__What you need to do__: For the word "Sets", count the lines in the records below that include it and give only that number.

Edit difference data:
[Start of section]
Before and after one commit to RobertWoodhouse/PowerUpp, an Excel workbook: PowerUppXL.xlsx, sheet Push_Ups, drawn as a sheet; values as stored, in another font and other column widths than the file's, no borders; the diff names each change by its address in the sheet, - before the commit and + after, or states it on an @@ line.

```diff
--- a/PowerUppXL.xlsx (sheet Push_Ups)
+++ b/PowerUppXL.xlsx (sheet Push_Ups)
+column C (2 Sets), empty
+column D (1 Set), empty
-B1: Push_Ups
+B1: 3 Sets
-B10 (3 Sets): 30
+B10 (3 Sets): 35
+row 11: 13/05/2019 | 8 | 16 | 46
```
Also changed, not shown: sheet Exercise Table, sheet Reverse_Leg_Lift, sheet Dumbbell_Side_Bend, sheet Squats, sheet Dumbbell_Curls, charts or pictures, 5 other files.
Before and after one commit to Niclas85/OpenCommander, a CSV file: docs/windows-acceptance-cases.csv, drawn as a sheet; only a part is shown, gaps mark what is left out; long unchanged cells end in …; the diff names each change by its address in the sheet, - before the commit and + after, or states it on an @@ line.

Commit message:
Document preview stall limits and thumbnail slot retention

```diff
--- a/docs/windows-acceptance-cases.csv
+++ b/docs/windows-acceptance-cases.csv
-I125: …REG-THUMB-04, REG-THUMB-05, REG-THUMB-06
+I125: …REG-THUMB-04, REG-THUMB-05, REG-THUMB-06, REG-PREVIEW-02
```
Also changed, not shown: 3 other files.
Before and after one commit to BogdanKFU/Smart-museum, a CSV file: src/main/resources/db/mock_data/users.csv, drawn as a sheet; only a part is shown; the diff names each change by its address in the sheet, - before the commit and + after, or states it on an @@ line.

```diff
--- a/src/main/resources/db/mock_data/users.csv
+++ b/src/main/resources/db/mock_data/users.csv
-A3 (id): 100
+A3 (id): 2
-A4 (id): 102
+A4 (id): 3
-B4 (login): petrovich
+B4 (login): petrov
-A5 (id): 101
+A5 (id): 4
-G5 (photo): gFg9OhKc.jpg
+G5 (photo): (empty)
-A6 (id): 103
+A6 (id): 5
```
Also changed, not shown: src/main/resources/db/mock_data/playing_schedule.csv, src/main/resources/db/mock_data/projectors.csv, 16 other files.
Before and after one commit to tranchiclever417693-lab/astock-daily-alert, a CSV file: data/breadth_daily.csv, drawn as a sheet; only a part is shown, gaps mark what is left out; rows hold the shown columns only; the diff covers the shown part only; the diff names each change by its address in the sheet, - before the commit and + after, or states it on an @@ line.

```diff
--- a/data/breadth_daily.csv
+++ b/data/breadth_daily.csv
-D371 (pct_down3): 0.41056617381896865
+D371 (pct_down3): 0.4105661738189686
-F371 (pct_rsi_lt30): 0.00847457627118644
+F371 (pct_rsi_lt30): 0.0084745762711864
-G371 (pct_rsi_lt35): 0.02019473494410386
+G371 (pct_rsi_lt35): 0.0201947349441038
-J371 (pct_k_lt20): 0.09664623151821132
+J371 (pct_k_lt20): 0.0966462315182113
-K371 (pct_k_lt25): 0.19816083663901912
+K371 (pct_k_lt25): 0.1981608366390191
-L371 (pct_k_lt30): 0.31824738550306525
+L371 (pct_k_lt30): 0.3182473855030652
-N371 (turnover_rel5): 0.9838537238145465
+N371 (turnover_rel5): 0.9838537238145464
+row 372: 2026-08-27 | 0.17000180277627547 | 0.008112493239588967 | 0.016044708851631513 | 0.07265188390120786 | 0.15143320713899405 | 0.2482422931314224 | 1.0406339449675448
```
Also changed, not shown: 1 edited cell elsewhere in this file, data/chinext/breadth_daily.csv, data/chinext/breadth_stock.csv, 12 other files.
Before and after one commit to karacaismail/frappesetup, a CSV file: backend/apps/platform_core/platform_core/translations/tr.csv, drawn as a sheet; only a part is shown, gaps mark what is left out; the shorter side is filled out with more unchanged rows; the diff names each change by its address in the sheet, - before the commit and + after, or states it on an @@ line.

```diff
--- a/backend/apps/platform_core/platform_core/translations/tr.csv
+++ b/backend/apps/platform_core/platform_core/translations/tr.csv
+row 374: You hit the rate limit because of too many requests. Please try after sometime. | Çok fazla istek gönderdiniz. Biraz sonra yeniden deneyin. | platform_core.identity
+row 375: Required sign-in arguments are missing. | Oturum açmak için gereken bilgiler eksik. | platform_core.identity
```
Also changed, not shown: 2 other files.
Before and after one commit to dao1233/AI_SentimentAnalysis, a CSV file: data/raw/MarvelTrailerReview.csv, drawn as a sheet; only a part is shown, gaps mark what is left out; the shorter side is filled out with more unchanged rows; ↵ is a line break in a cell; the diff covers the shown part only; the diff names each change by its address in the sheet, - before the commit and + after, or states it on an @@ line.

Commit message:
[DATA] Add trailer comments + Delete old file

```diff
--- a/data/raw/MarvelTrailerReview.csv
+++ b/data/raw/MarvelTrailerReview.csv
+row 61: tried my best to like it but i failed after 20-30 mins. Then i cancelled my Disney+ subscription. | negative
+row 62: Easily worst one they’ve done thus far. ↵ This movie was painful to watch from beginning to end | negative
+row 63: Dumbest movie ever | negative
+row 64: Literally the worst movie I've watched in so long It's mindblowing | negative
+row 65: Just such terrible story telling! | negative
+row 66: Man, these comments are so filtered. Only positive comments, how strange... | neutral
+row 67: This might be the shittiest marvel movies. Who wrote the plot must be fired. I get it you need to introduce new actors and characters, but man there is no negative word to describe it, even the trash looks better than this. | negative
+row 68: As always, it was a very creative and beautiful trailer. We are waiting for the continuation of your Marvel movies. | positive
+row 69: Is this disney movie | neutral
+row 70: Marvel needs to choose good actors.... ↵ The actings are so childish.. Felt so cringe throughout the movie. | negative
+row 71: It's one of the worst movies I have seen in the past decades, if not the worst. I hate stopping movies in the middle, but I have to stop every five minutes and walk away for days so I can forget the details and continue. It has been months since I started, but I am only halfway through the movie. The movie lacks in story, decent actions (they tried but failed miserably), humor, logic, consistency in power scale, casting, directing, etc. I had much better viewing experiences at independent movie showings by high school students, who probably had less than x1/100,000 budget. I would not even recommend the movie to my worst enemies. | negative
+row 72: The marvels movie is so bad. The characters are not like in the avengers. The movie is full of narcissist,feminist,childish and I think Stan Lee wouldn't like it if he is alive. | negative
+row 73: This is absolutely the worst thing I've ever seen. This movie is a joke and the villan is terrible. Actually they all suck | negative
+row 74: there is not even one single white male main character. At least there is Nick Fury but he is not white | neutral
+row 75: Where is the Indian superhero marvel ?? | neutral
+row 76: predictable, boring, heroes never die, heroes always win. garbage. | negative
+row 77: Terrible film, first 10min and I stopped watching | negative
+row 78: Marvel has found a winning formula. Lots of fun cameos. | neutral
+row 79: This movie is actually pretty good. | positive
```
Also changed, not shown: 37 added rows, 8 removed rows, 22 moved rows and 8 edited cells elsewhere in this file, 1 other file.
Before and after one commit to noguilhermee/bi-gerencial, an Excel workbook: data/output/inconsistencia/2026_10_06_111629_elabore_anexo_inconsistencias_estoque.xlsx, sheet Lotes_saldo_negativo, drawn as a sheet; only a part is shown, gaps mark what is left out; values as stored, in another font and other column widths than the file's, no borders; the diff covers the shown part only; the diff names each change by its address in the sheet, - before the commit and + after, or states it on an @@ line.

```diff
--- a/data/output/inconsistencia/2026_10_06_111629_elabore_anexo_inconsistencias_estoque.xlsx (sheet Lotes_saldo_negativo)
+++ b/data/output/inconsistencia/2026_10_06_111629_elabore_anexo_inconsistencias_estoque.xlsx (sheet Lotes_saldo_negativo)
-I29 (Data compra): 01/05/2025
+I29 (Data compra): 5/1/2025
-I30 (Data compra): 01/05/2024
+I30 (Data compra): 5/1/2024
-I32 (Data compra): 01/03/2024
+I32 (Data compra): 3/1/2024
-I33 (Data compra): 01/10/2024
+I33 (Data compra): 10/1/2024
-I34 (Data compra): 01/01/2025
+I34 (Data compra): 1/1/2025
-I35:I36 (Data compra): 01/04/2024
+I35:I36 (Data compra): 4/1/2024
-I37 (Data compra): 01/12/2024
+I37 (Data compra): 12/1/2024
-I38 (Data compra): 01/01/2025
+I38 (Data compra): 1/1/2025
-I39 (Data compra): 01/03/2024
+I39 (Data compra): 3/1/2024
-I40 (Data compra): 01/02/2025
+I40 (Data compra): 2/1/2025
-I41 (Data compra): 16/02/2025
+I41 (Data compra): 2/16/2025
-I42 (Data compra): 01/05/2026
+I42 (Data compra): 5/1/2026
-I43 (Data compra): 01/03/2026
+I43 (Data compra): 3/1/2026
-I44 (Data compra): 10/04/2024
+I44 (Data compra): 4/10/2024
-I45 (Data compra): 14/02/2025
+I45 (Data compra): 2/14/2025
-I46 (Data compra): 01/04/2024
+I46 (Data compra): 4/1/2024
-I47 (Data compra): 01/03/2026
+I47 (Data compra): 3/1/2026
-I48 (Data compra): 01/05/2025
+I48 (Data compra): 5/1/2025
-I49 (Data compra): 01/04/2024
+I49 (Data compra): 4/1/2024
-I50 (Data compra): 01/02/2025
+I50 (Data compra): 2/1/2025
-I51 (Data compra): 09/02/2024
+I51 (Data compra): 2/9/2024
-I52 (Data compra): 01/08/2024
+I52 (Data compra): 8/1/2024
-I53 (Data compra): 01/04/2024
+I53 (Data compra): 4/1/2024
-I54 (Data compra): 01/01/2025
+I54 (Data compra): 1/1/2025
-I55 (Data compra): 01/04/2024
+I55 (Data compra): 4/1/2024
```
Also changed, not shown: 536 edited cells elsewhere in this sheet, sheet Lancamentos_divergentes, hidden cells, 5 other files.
[End of section]
__Response to the exercise__: 4